Ashley Milne-Tyte: Laid-off Bear employees will be joining a labor pool already packed with thousands of casualties from the credit crunch. Alan Johnson runs a compensation consulting firm in New York.
Alan Johnson: Wall Street is on net getting rid of people, so they're doing relatively little hiring. So, with the people leaving Bear and other places, it's a pretty bleak hiring environment for them.
Others are more optimistic. Eric Moscowitz is with Options Group, an executive search firm. He says Bear Stearns workers are highly regarded within their industry. And some hedge funds and smaller banks are ready to snap them up.

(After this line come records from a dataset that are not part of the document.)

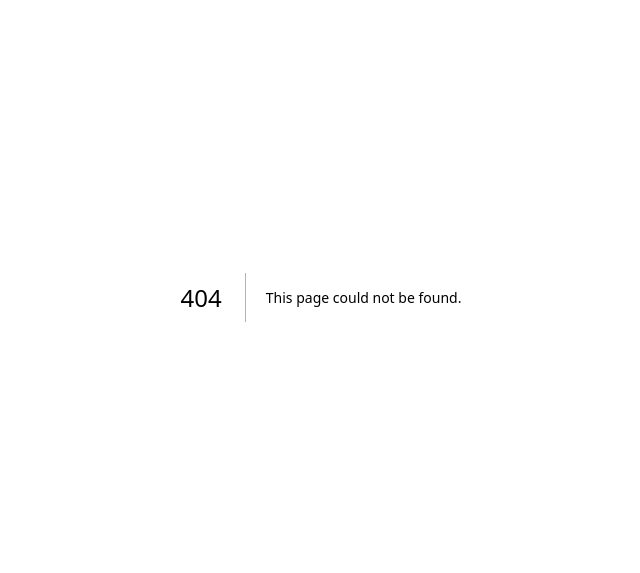
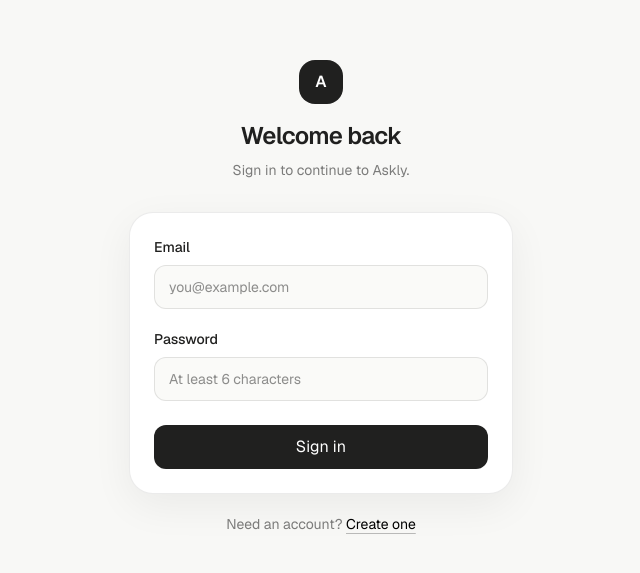
Before and after one commit to chenusimon/TP2-Aplicacion-Serverless---Chenu-Bercellini, a Next.js app: page /login in a window 1280 px wide. Before the commit this address had no page. Shown: the part 103-676 px from the top of the page, without its empty margins (319-959 px from the left). Built offline with nearby package versions, Linux system fonts and the light colour scheme.

Commit message:
minor: meti la pagina de login y sinup

```diff
--- /dev/null
+++ b/app/login/page.tsx
@@ -0,0 +1,78 @@
+"use client";
+
+import { FormEvent, useState } from "react";
+import { useRouter } from "next/navigation";
+import { getSupabaseClient } from "@/lib/supabase/client";
+
+export default function LoginPage() {
+  const router = useRouter();
+  const [isSignUp, setIsSignUp] = useState(false);
+  const [email, setEmail] = useState("");
+  const [password, setPassword] = useState("");
+  const [message, setMessage] = useState("");
+  const [loading, setLoading] = useState(false);
+
+  async function handleSubmit(event: FormEvent<HTMLFormElement>) {
+    event.preventDefault();
+    setLoading(true);
+    setMessage("");
+
+    try {
+      const supabase = getSupabaseClient();
+
+      if (isSignUp) {
+        const { data, error } = await supabase.auth.signUp({ email, password });
+        if (error) throw error;
+
+        if (!data.session) {
+          setMessage("Account created. Check your email to confirm it, then sign in.");
+          setIsSignUp(false);
+          return;
+        }
+      } else {
+        const { error } = await supabase.auth.signInWithPassword({ email, password });
+        if (error) throw error;
+      }
+
+      router.replace("/");
+      router.refresh();
+    } catch (error) {
+      setMessage(error instanceof Error ? error.message : "Authentication failed.");
+    } finally {
+      setLoading(false);
+    }
+  }
+
+  return (
+    <main className="grid min-h-dvh place-items-center bg-[#f8f8f6] px-5 py-10 text-[#20201f]">
+      <section className="w-full max-w-sm">
+        <div className="mb-8 text-center">
+          <div className="mx-auto mb-4 grid size-11 place-items-center rounded-2xl bg-[#20201f] text-base font-semibold text-white">A</div>
+          <h1 className="text-2xl font-semibold tracking-[-0.03em]">{isSignUp ? "Create your account" : "Welcome back"}</h1>
+          <p className="mt-2 text-sm text-black/50">{isSignUp ? "Sign up to start using Askly." : "Sign in to continue to Askly."}</p>
+        </div>
+
+        <form onSubmit={handleSubmit} className="rounded-3xl border border-black/8 bg-white p-6 shadow-[0_12px_40px_rgba(0,0,0,0.06)]">
+          <label className="block text-sm font-medium" htmlFor="email">Email</label>
+          <input id="email" type="email" autoComplete="email" required value={email} onChange={(event) => setEmail(event.target.value)} placeholder="you@example.com" className="mt-2 h-11 w-full rounded-xl border border-black/10 bg-[#fafaf8] px-3.5 text-sm outline-none transition focus:border-black/30 focus:ring-3 focus:ring-black/5" />
+
+          <label className="mt-5 block text-sm font-medium" htmlFor="password">Password</label>
+          <input id="password" type="password" autoComplete={isSignUp ? "new-password" : "current-password"} minLength={6} required value={password} onChange={(event) => setPassword(event.target.value)} placeholder="At least 6 characters" className="mt-2 h-11 w-full rounded-xl border border-black/10 bg-[#fafaf8] px-3.5 text-sm outline-none transition focus:border-black/30 focus:ring-3 focus:ring-black/5" />
+
+          {message && <p role="status" className="mt-4 rounded-xl bg-black/5 px-3 py-2.5 text-sm leading-5 text-black/65">{message}</p>}
+
+          <button type="submit" disabled={loading} className="mt-6 h-11 w-full rounded-xl bg-[#20201f] text-sm font-medium text-white transition hover:bg-black disabled:cursor-not-allowed disabled:opacity-50">
+            {loading ? "Please wait..." : isSignUp ? "Create account" : "Sign in"}
+          </button>
+        </form>
+
+        <p className="mt-5 text-center text-sm text-black/50">
+          {isSignUp ? "Already have an account?" : "Need an account?"}{" "}
+          <button type="button" onClick={() => { setIsSignUp((value) => !value); setMessage(""); }} className="font-medium text-black underline decoration-black/25 underline-offset-4">
+            {isSignUp ? "Sign in" : "Create one"}
+          </button>
+        </p>
+      </section>
+    </main>
+  );
+}
--- a/app/page.tsx
+++ b/app/page.tsx
@@ -1,3 +1,10 @@
+"use client";
+
+import { useEffect, useState } from "react";
+import { useRouter } from "next/navigation";
+import type { User } from "@supabase/supabase-js";
+import { getSupabaseClient } from "@/lib/supabase/client";
+
 const chats = ["Planning a weekend trip", "Explain serverless apps", "Study notes for databases", "Ideas for a portfolio", "Help with TypeScript"];
 
 function Icon({ name }: { name: "chat" | "edit" | "settings" | "user" | "send" | "menu" }) {
@@ -13,6 +20,38 @@ function Icon({ name }: { name: "chat" | "edit" | "settings" | "user" | "send" |
 }
 
 export default function Home() {
+  const router = useRouter();
+  const [user, setUser] = useState<User | null>(null);
+  const [checkingSession, setCheckingSession] = useState(true);
+
+  useEffect(() => {
+    const supabase = getSupabaseClient();
+
+    supabase.auth.getSession().then(({ data }) => {
+      if (!data.session) router.replace("/login");
+      setUser(data.session?.user ?? null);
+      setCheckingSession(false);
+    });
+
+    const { data: listener } = supabase.auth.onAuthStateChange((_event, session) => {
+      setUser(session?.user ?? null);
+      if (!session) router.replace("/login");
+    });
+
+    return () => listener.subscription.unsubscribe();
+  }, [router]);
+
+  async function handleSignOut() {
+    await getSupabaseClient().auth.signOut();
+    router.replace("/login");
+  }
+
+  if (checkingSession || !user) {
+    return <main className="grid min-h-dvh place-items-center bg-[#f8f8f6] text-sm text-black/45">Loading Askly...</main>;
+  }
+
+  const displayName = user.email?.split("@")[0] ?? "Student";
+
   return (
     <main className="flex h-dvh overflow-hidden bg-[#f8f8f6] text-[#20201f]">
       <aside className="hidden w-72 shrink-0 flex-col border-r border-black/8 bg-[#efefec] p-3 md:flex">
@@ -24,7 +63,7 @@ export default function Home() {
         </nav>
         <div className="space-y-1 border-t border-black/8 pt-3">
           <button type="button" className="flex w-full items-center gap-3 rounded-xl px-3 py-2.5 text-sm text-black/65 hover:bg-black/5"><Icon name="settings" /> Settings</button>
-          <button type="button" className="flex w-full items-center gap-3 rounded-xl px-3 py-2.5 text-left hover:bg-black/5"><div className="grid size-8 place-items-center rounded-full bg-[#d9ddd2] text-[#3b4434]"><Icon name="user" /></div><div className="min-w-0"><p className="truncate text-sm font-medium">Student User</p><p className="truncate text-xs text-black/45">student@example.com</p></div></button>
+          <div className="flex items-center gap-2 rounded-xl px-3 py-2.5"><div className="grid size-8 shrink-0 place-items-center rounded-full bg-[#d9ddd2] text-[#3b4434]"><Icon name="user" /></div><div className="min-w-0 flex-1"><p className="truncate text-sm font-medium capitalize">{displayName}</p><p className="truncate text-xs text-black/45">{user.email}</p></div><button type="button" onClick={handleSignOut} className="rounded-lg px-2 py-1 text-xs font-medium text-black/50 hover:bg-black/5 hover:text-black">Log out</button></div>
         </div>
       </aside>
 
--- /dev/null
+++ b/lib/supabase/client.ts
@@ -0,0 +1,17 @@
+import { createClient, type SupabaseClient } from "@supabase/supabase-js";
+
+let browserClient: SupabaseClient | undefined;
+
+export function getSupabaseClient(): SupabaseClient {
+  if (browserClient) return browserClient;
+
+  const url = process.env.NEXT_PUBLIC_SUPABASE_URL;
+  const key = process.env.NEXT_PUBLIC_SUPABASE_ANON_KEY;
+
+  if (!url || !key) {
+    throw new Error("Supabase environment variables are not configured.");
+  }
+
+  browserClient = createClient(url, key);
+  return browserClient;
+}
--- a/package.json
+++ b/package.json
@@ -9,6 +9,7 @@
     "lint": "eslint"
   },
   "dependencies": {
+    "@supabase/supabase-js": "^2.112.3",
     "next": "16.3.1",
     "react": "19.2.8",
     "react-dom": "19.2.8"
```
Also changed, not shown: 2 other files (tests, documents, lock files or other folders).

Eric Moscowitz: If a Bear Stearns employee can be picked up, so to speak, on the cheap, that is sometimes a very good time to pick up talent that can add immediately to a firm's balance sheet.
His firm receives 50 to 100 Bear Stearns resumes a day. He says candidates may have to wait months for the New York job market to pick up. But if they're willing to move abroad, there are plenty of opportunities. Sao Paulo anyone?
In New York, I'm Ashley Milne-Tyte for Marketplace.